6. Pamper yourself. Get a massage! You deserve it. We work hard all week long. The body knows that. It will also appreciate a winding-down time just to allow relaxation and recovery. Book a session with a sports massage specialist or watch a video about how to perform a self-massage. Check out Groupon for local deals. You’ll be surprised how many good deals you can find in your area. You can go for a session for as low as $25, and establish a rapport with a licensed massage therapist where you can go regularly. They are great at giving you deals for other services too! There are many effective techniques you can use at home or anywhere.
7. Practice visualization. Visualization and meditation can decrease pain without any harmful side effects. Sit down and imagine your breath soothing away all discomfort. There are many resources online, even videos on meditation and visualization. The point is to take time to give your body a break for healing and relaxation.

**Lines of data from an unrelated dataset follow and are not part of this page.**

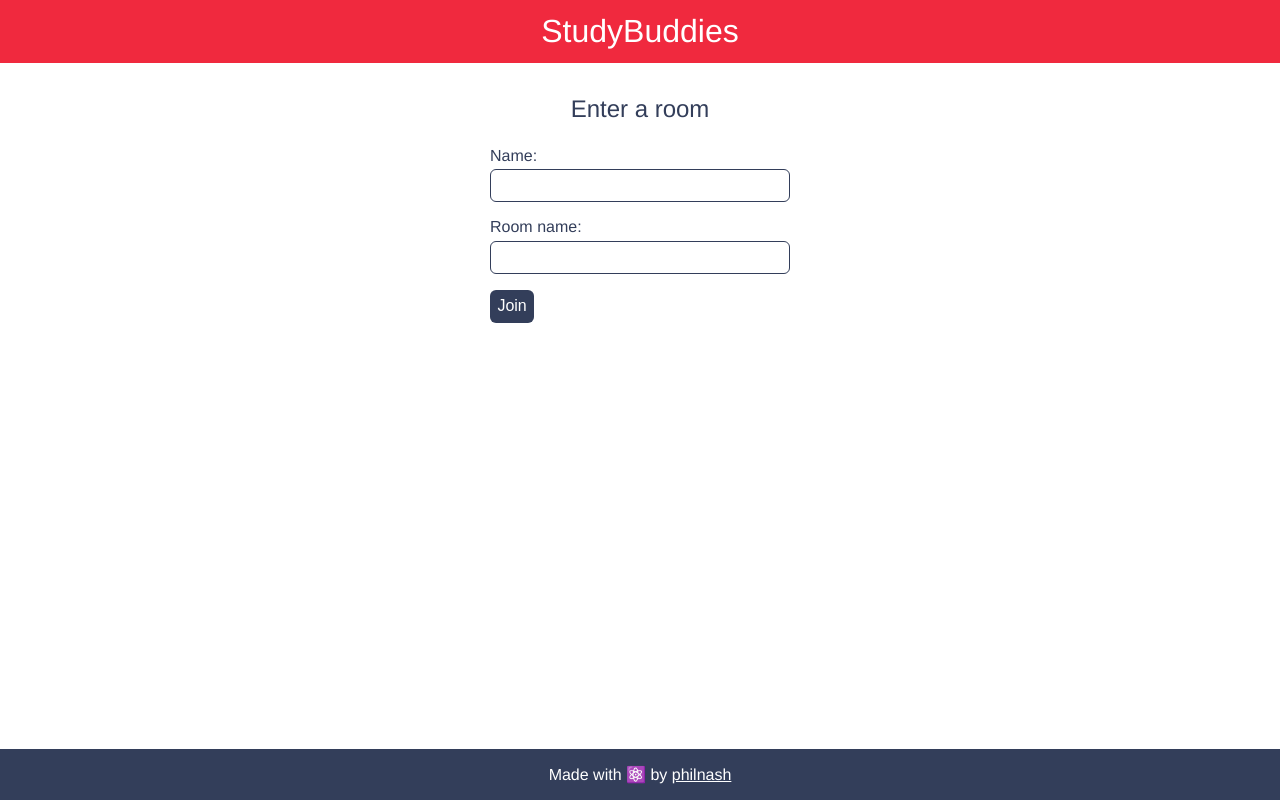
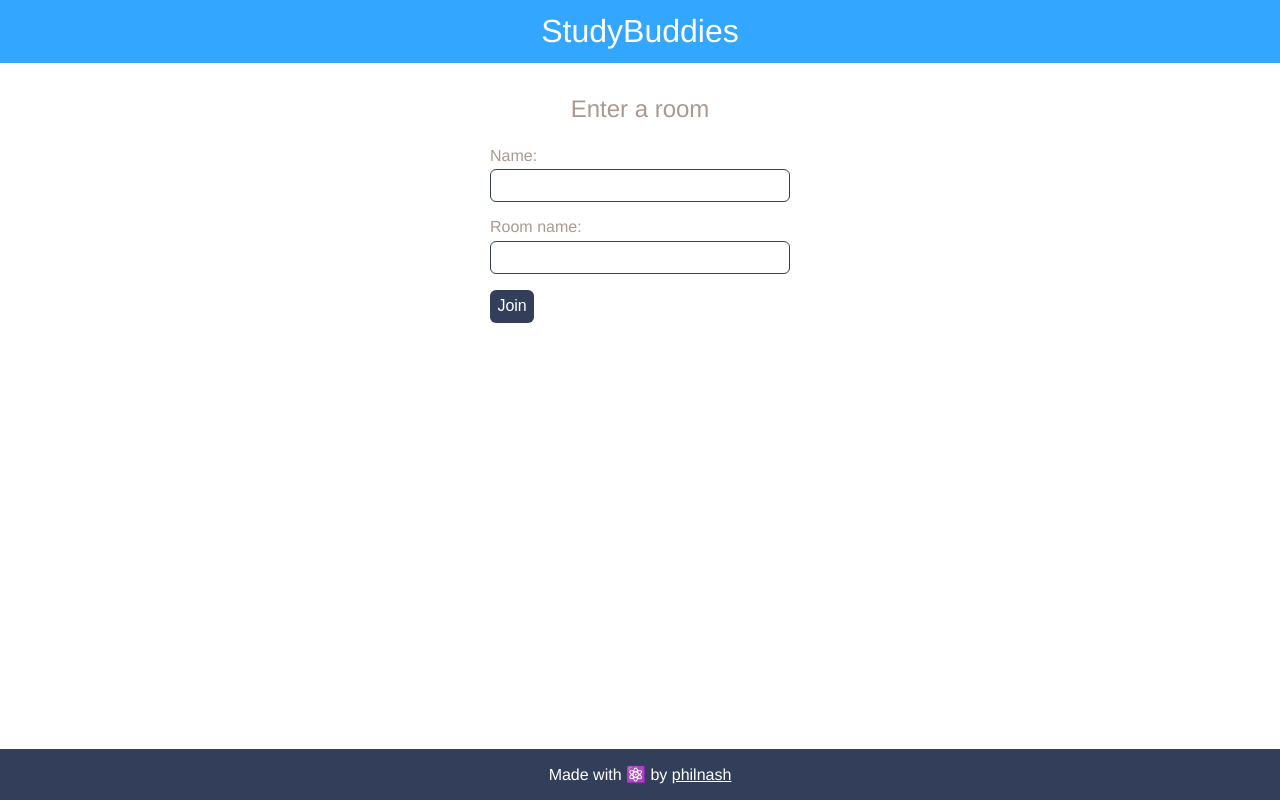
Before and after one commit to IsabellaSchneider7/studdybuddies, a React (Create React App) app in the folder studyBuddiesProject/: page / in a window 1280 px wide. Built offline with nearby package versions, Linux system fonts and the light colour scheme.

Commit message:
change colour

```diff
--- a/studyBuddiesProject/src/App.css
+++ b/studyBuddiesProject/src/App.css
@@ -10,12 +10,12 @@ html {
 
 body {
   font-family: Helvetica, Arial, sans-serif;
-  color: #333e5a;
+  color: #aa998f;
   min-height: 100%;
 }
 
 header {
-  background: #f0293e;
+  background: #33a7ff;
   color: #fff;
   text-align: center;
   flex-grow: 0;
```
Also changed, not shown: 14 other files (tests, documents, lock files or other folders).
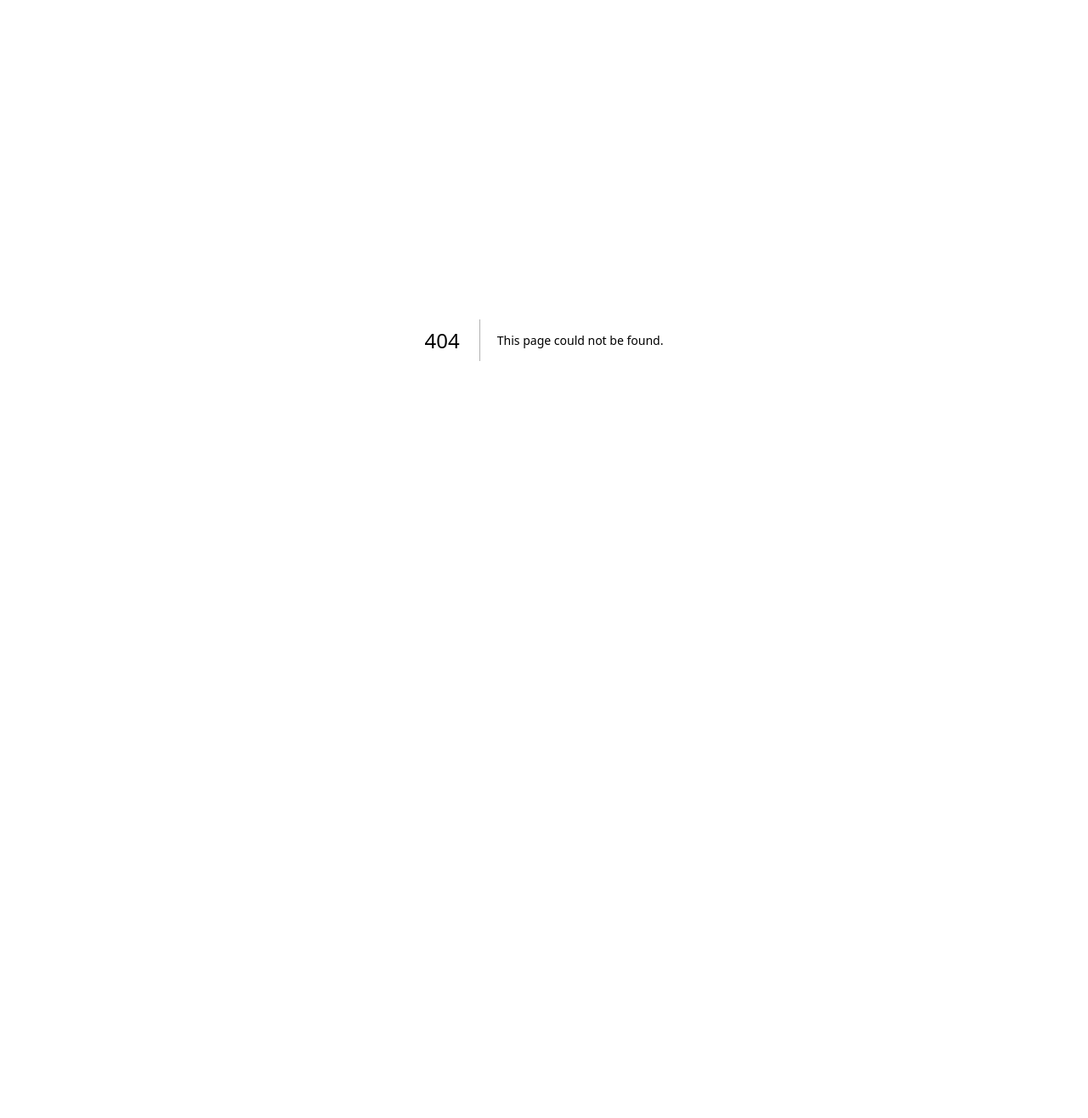
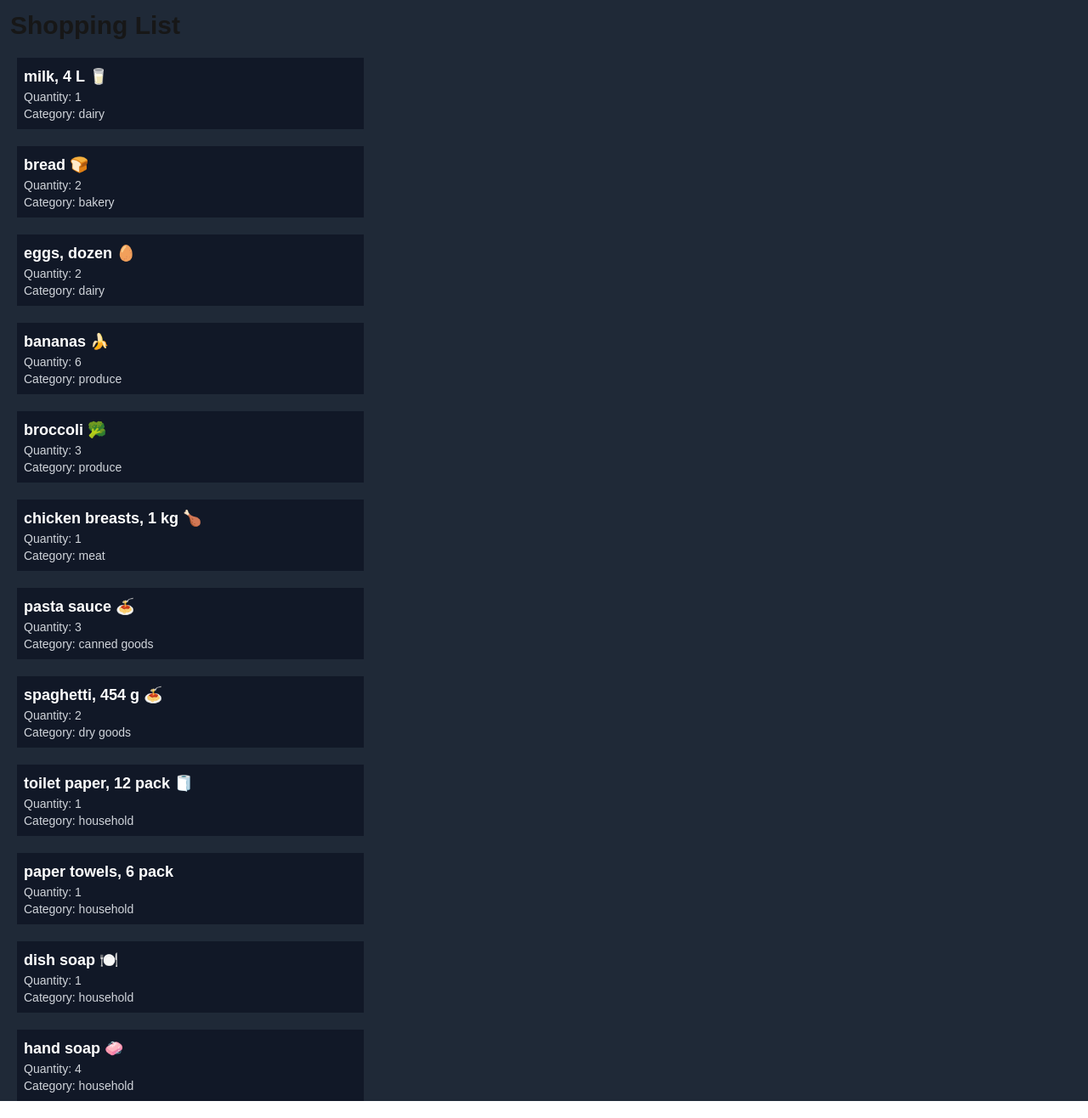
Before and after one commit to liamjwoods5/cprg306-assignments, a Next.js app: page /week-3 in a window 1280 px wide. Before the commit this address had no page. Shown: the whole page at 85% size. Before the commit the page ends 800 px from the top, so only its background shows below. Built offline with nearby package versions, Linux system fonts and the light colour scheme.

Commit message:
Week 3 Work Done
finished work on week 3 assignment

```diff
--- a/app/layout.js
+++ b/app/layout.js
@@ -13,7 +13,7 @@ const geistMono = localFont({
 });
 
 export const metadata = {
-  title: "Create Next App",
+  title: "Shopping List",
   description: "Generated by create next app",
 };
 
--- a/app/page.js
+++ b/app/page.js
@@ -1,9 +1,7 @@
-import Image from "next/image";
-
 export default function Home() {
   return (
     <div>
-      <h1 className="text-xl m-5 mb-1">
+      <h1 className="text-2xl m-5 mb-1">
         CPRG 306: Web Development 2 - Assignments
       </h1>
       <ul className="ml-7">
@@ -12,6 +10,11 @@ export default function Home() {
             Week-2 Assignment
           </a>
         </li>
+        <li>
+          <a href="/week-3" className="hover:text-blue-500 hover:underline">
+            Week-3 Assignment
+          </a>
+        </li>
       </ul>
     </div>
   );
--- /dev/null
+++ b/app/week-3/item-list.js
@@ -0,0 +1,117 @@
+import React from "react";
+import Item from "./item";
+
+const item1 = {
+  name: "milk, 4 L 🥛",
+  quantity: 1,
+  category: "dairy",
+};
+
+const item2 = {
+  name: "bread 🍞",
+  quantity: 2,
+  category: "bakery",
+};
+
+const item3 = {
+  name: "eggs, dozen 🥚",
+  quantity: 2,
+  category: "dairy",
+};
+
+const item4 = {
+  name: "bananas 🍌",
+  quantity: 6,
+  category: "produce",
+};
+
+const item5 = {
+  name: "broccoli 🥦",
+  quantity: 3,
+  category: "produce",
+};
+
+const item6 = {
+  name: "chicken breasts, 1 kg 🍗",
+  quantity: 1,
+  category: "meat",
+};
+
+const item7 = {
+  name: "pasta sauce 🍝",
+  quantity: 3,
+  category: "canned goods",
+};
+
+const item8 = {
+  name: "spaghetti, 454 g 🍝",
+  quantity: 2,
+  category: "dry goods",
+};
+
+const item9 = {
+  name: "toilet paper, 12 pack 🧻",
+  quantity: 1,
+  category: "household",
+};
+
+const item10 = {
+  name: "paper towels, 6 pack",
+  quantity: 1,
+  category: "household",
+};
+
+const item11 = {
+  name: "dish soap 🍽️",
+  quantity: 1,
+  category: "household",
+};
+
+const item12 = {
+  name: "hand soap 🧼",
+  quantity: 4,
+  category: "household",
+};
+
+export default function ItemList() {
+  return (
+    <ul className="mt-5 max-w-md">
+      <li className="bg-gray-900 m-5 p-2">
+        <Item {...item1} />
+      </li>
+      <li className="bg-gray-900 m-5 p-2">
+        <Item {...item2} />
+      </li>
+      <li className="bg-gray-900 m-5 p-2">
+        <Item {...item3} />
+      </li>
+      <li className="bg-gray-900 m-5 p-2">
+        <Item {...item4} />
+      </li>
+      <li className="bg-gray-900 m-5 p-2">
+        <Item {...item5} />
+      </li>
+      <li className="bg-gray-900 m-5 p-2">
+        <Item {...item6} />
+      </li>
+      <li className="bg-gray-900 m-5 p-2">
+        <Item {...item7} />
+      </li>
+      <li className="bg-gray-900 m-5 p-2">
+        <Item {...item8} />
+      </li>
+      <li className="bg-gray-900 m-5 p-2">
+        <Item {...item9} />
+      </li>
+      <li className="bg-gray-900 m-5 p-2">
+        <Item {...item10} />
+      </li>
+      <li className="bg-gray-900 m-5 p-2">
+        <Item {...item11} />
+      </li>
+      <li className="bg-gray-900 m-5 p-2">
+        <Item {...item12} />
+      </li>
+    </ul>
+  );
+}
--- /dev/null
+++ b/app/week-3/item.js
@@ -0,0 +1,11 @@
+import React from "react";
+
+export default function Item({ name, quantity, category }) {
+  return (
+    <li>
+      <div className="text-lg font-semibold text-white">{name}</div>
+      <div className="text-sm text-gray-300">Quantity: {quantity}</div>
+      <div className="text-sm text-gray-300">Category: {category}</div>
+    </li>
+  );
+}
--- /dev/null
+++ b/app/week-3/page.js
@@ -0,0 +1,10 @@
+import ItemList from "./item-list";
+
+export default function Page() {
+  return (
+    <main className="bg-gray-800">
+      <h1 className="text-3xl pt-3 pl-3 font-bold">Shopping List</h1>
+      <ItemList />
+    </main>
+  );
+}
```
Also changed, not shown: app/Week-3/Objects/Page.js (deleted), app/Week-3/Props/Page.js (deleted).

8. Try Cryotherapy. Cold treatment works with sore muscles, especially after intense activity. Cold packs, ice packs, corn syrup packs, ice massage. A point to remember, cold constricts. It causes vasoconstriction, or constriction of blood vessels. Ice works best when applied at the first sign of soreness. Protect your skin by wrapping a towel around an ice pack or a bag of frozen vegetables. A pillowcase also works great to really allow that coldness to reach deeper layers of the sore area.
9. Use heat. Heat, especially in chronic cases can relieve soreness, aches, and pains better than ice. It is also a matter of personal preference. Some individuals get relief better with cold, some, with heat. Try which gives you the best relief. Heat may aggravate inflammation, but it also relaxes muscles and reduces spasms. After heat, I have advised patients to also finish it off with cold, for a few minutes. Take a warm bath or apply a heat pack. Ask your doctor about ultrasound and electrical current treatments. Below is an example of a heating pad. Check Amazon for many products. (I am not an affiliate of Amazon nor any of the sellers.)
Tip: Start with a warm or hot bath. Finish it off with a cold shower for about 2-3 minutes, Works great for me after an intense tennis game with colleagues!
10. Check out a health food store. Consult your primary physician for supplements that are appropriate for your health status or other prescription medications you may be taking. Some people get positive results from certain herbs and vitamins. You may want to try vitamin E supplements or willow bark tea. Tell your doctor about any substances you use to ensure they’re suitable for you.
11. Take a pain reliever if necessary. Always consult your doctor. Many over-the-counter products provide quick relief. Aspirin and ibuprofen are often recommended because they treat both pain and inflammation. If you use pain-relieving creams, avoid tight bandages or heating pads to prevent skin irritation.
Some pain-relieving creams I use at the clinic: Biofreeze professional-grade, Sombra. There are myriads of brands you can try. Check Amazon. read the reviews. Some products I saw: Pain grenade, Arnicare, Blue Emu, Hemp Relief, Icy Hot, and others.
Regular physical activity helps you to live a longer and healthier life. You can get fit without any muscle soreness, but for occasional soreness due to over-activity, try these tips for some quick relief. As always, there’s always a physical therapist near you. They would give you good advice and directions. 🙂
Until the next issue!